SARATOGA SPRINGS, N.Y. — A historic Civil War mural that bounced, mislabeled, from museum to museum for several decades has emerged from storage, its identity reclaimed. But because of its size, its owners are still pondering where it can be displayed.

From 1887 to 1958, “The Battle of Resaca,” a 5-feet-by-12-feet oil-on-canvas mural by the Civil War artist James Walker, hung in an imposing brick and granite edifice on the Upper West Side.

“These murals were kind of spectacular at the time,” said Courtney Burns, director of the New York State Military Museum in Saratoga Springs. “They were meant for public viewing. They didn’t have movies back then. They were a source of entertainment. They had a lot of characters in them. Viewers would take their time to look at all the elements.”

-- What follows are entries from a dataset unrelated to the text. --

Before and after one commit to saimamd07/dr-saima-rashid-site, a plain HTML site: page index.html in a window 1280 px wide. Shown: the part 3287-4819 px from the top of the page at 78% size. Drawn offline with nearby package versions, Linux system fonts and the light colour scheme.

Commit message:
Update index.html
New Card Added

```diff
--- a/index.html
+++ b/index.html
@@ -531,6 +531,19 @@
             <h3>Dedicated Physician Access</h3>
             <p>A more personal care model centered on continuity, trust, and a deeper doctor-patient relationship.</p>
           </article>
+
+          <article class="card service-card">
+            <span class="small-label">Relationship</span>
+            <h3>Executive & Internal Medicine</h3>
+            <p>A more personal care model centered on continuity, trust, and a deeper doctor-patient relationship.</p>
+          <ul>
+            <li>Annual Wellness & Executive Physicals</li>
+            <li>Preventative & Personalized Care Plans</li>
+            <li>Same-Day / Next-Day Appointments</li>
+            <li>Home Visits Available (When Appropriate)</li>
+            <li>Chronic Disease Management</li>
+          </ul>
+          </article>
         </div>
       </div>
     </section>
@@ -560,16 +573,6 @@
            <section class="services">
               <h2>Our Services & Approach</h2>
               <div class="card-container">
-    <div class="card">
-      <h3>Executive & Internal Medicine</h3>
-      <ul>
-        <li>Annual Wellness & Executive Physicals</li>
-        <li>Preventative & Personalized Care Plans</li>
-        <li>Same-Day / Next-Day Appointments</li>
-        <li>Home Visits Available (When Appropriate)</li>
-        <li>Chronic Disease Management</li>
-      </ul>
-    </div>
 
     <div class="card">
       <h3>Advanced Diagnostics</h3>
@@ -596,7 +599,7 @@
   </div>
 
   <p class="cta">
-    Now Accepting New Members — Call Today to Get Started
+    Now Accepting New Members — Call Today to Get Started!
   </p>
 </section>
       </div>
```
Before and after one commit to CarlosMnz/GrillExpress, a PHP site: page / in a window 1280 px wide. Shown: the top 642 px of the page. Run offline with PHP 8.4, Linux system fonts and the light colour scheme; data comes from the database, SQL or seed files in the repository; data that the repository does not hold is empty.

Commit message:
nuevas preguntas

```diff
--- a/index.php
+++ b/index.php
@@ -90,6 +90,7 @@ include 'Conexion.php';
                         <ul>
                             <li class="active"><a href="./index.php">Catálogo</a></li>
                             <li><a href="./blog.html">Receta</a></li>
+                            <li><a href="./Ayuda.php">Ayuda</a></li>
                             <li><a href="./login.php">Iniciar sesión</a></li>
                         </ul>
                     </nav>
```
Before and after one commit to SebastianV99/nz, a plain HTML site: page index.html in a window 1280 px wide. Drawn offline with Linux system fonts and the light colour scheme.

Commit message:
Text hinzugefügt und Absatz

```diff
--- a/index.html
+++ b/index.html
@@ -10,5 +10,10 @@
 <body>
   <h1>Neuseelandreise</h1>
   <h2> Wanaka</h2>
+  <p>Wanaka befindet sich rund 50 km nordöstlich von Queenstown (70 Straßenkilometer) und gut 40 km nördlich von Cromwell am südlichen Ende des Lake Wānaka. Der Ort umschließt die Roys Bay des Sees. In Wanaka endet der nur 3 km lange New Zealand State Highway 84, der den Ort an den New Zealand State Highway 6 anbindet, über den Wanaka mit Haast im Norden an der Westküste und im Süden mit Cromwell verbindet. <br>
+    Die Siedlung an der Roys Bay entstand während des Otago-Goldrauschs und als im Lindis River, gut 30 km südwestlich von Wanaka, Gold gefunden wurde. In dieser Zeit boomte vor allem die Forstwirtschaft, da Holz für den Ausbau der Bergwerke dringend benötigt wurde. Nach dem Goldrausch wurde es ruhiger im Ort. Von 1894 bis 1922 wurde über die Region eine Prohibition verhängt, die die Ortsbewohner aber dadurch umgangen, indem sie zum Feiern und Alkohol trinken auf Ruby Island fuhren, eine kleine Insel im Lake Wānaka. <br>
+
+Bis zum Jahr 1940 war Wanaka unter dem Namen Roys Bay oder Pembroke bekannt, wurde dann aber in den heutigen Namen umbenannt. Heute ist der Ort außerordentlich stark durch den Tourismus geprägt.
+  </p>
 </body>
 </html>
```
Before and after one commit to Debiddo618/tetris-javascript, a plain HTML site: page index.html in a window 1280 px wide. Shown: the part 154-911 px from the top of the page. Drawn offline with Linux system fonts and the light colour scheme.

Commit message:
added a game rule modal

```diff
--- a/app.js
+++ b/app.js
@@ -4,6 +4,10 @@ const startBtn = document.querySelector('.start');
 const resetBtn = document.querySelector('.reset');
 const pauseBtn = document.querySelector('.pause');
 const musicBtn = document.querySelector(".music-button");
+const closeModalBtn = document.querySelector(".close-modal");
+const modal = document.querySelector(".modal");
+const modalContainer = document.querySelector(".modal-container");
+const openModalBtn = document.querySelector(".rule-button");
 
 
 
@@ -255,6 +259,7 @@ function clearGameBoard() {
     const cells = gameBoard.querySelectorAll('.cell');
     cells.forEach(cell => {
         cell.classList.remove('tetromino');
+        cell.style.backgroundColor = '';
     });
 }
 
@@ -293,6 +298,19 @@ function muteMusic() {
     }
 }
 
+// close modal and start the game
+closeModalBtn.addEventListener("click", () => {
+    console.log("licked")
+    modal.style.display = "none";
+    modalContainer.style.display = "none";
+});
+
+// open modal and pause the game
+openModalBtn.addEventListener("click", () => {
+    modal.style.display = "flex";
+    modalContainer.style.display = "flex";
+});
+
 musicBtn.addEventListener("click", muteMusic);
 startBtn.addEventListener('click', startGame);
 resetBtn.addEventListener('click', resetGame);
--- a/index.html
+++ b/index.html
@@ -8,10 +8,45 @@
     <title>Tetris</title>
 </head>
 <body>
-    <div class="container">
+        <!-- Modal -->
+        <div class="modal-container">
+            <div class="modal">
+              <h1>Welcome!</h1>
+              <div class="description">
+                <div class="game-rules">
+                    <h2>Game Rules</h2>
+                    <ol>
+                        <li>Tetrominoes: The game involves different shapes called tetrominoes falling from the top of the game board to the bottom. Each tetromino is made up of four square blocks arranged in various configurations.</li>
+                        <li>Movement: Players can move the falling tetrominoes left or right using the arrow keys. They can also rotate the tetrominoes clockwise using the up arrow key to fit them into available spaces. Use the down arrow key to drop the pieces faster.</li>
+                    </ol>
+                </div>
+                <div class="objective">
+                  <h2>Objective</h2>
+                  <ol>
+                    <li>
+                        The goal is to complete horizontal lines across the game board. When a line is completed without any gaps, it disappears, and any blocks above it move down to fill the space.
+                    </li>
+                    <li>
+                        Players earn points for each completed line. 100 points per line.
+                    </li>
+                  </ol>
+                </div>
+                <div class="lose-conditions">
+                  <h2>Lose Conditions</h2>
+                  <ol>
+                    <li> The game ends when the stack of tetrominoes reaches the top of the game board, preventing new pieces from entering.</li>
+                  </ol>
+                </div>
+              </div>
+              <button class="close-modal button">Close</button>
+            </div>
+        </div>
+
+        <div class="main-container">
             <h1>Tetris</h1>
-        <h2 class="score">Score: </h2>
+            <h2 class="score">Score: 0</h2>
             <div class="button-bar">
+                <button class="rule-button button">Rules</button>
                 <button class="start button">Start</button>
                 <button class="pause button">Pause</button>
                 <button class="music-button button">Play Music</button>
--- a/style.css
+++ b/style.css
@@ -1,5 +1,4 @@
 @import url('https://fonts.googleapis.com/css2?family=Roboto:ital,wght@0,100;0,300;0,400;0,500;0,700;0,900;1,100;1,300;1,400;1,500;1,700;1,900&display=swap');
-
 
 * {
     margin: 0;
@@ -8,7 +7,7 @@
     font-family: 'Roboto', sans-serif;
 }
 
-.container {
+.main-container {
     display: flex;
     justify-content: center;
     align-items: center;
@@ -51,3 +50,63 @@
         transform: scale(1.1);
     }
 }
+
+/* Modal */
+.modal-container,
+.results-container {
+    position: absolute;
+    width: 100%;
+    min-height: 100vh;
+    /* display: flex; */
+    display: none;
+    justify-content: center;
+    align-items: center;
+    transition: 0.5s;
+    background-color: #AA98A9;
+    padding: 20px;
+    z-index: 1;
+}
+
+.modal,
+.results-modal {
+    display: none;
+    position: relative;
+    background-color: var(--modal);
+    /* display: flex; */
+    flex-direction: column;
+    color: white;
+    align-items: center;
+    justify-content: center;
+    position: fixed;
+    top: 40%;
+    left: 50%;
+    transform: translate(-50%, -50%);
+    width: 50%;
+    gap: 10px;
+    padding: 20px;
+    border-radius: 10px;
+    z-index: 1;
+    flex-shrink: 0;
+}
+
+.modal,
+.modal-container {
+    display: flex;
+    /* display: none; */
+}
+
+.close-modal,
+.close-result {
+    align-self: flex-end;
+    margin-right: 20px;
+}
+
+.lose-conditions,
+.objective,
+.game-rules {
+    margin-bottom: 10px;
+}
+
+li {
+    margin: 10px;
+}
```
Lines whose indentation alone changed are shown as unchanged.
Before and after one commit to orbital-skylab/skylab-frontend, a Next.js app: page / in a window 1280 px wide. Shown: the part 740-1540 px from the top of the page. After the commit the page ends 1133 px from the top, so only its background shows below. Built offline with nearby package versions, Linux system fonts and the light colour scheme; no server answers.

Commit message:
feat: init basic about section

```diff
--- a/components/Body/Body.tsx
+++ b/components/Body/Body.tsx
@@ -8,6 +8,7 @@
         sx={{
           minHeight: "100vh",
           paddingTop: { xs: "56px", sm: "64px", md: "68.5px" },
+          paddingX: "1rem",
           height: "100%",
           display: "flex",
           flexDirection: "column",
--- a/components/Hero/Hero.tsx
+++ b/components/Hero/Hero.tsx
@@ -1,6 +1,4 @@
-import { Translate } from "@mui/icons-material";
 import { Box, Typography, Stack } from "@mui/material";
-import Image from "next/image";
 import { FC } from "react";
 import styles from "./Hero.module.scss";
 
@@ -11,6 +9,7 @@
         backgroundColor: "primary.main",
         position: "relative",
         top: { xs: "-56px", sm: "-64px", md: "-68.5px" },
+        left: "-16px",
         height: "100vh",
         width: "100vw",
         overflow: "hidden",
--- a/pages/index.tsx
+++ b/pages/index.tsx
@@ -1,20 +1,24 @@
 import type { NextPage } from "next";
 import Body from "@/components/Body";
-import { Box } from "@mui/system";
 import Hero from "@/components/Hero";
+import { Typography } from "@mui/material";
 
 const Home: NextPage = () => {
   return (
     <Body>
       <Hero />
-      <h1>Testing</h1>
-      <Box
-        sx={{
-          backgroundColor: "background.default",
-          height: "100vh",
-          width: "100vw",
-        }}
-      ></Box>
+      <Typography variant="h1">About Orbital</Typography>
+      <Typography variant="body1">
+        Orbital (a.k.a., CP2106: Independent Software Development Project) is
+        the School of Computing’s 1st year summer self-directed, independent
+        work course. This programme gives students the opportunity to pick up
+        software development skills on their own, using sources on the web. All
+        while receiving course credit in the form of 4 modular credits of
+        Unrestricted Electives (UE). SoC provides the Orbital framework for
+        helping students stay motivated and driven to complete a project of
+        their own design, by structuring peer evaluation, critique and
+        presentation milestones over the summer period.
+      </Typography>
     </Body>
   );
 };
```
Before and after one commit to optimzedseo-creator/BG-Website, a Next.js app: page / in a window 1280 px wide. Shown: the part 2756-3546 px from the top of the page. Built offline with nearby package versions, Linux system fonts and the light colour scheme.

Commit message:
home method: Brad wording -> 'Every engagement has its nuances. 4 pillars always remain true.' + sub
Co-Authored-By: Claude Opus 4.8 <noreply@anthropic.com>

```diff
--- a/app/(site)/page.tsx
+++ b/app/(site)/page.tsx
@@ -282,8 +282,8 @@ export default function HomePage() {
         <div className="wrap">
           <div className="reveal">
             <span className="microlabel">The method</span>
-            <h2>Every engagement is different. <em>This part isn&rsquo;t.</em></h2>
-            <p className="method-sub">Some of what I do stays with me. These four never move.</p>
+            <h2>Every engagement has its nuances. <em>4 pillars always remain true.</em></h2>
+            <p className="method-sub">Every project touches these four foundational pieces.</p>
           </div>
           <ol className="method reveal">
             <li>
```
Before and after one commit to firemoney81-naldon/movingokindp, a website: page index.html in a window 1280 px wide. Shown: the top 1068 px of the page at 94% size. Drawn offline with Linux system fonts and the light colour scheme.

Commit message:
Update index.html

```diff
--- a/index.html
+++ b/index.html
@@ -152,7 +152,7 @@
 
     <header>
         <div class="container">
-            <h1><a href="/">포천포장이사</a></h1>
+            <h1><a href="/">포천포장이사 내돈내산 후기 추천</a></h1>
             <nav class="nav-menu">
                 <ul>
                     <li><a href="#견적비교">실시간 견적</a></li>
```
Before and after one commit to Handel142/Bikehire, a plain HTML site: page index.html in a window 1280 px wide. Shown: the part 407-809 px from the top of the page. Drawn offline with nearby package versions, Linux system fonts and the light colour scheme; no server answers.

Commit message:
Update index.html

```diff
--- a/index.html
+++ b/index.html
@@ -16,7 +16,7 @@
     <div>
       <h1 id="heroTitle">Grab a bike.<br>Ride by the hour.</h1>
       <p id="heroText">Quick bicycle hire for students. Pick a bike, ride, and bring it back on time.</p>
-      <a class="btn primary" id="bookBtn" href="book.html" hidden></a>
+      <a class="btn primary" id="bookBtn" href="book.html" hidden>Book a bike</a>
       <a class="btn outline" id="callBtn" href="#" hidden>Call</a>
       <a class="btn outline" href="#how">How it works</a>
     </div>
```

And then “Resaca” lost its home. The building, the former armory of the 12th Regiment, was razed to make room for Lincoln Center for the Performing Arts. The mural was rolled up and sent to the Brooklyn Navy Yard for safekeeping, before heading to the United States Military Academy at West Point in the 1960s for a Civil War centennial celebration. Somehow, during its travels, the painting was incorrectly labeled a scene from Gettysburg. From West Point, it went into storage at the state Capitol in Albany, then at an armory in Albany and then at the nearby Watervliet Arsenal before landing in 2002 at the New York State Military Museum, which is run by the state’s Division of Military and Naval Affairs.

Read the full article at the New York Times

This week in the Civil War for February 1, 1865

Confederate Robert E. Lee was made commander-in-chief of all Confederate forces on Jan. 31, 1865, receiving the promotion even as the Southern war effort was faring badly.

By early 1865, the secessionists were hard-pressed by the Union on several sides. In early February 1865, Union Gen. William T. Sherman's troops were beginning to enter the Carolinas after their destructive march across Georgia in late 1864. In other developments, The Associated Press reported that a group of "rebel peace commissioners" had apparently arrived inside Union lines in early February 1865.

But their movements remained uncertain and there was no immediate report on their intent. The U.S. House of Representatives on Jan. 31, 1865, passed the 13th Amendment proposing to formally abolish slavery. President Abraham Lincoln, noting the measure had passed the senate in April 1864, submitted the proposed amendment to state legislatures for their consideration. It would obtain ratification by the required number of states by December 1865.

From ABC News and the Associated Press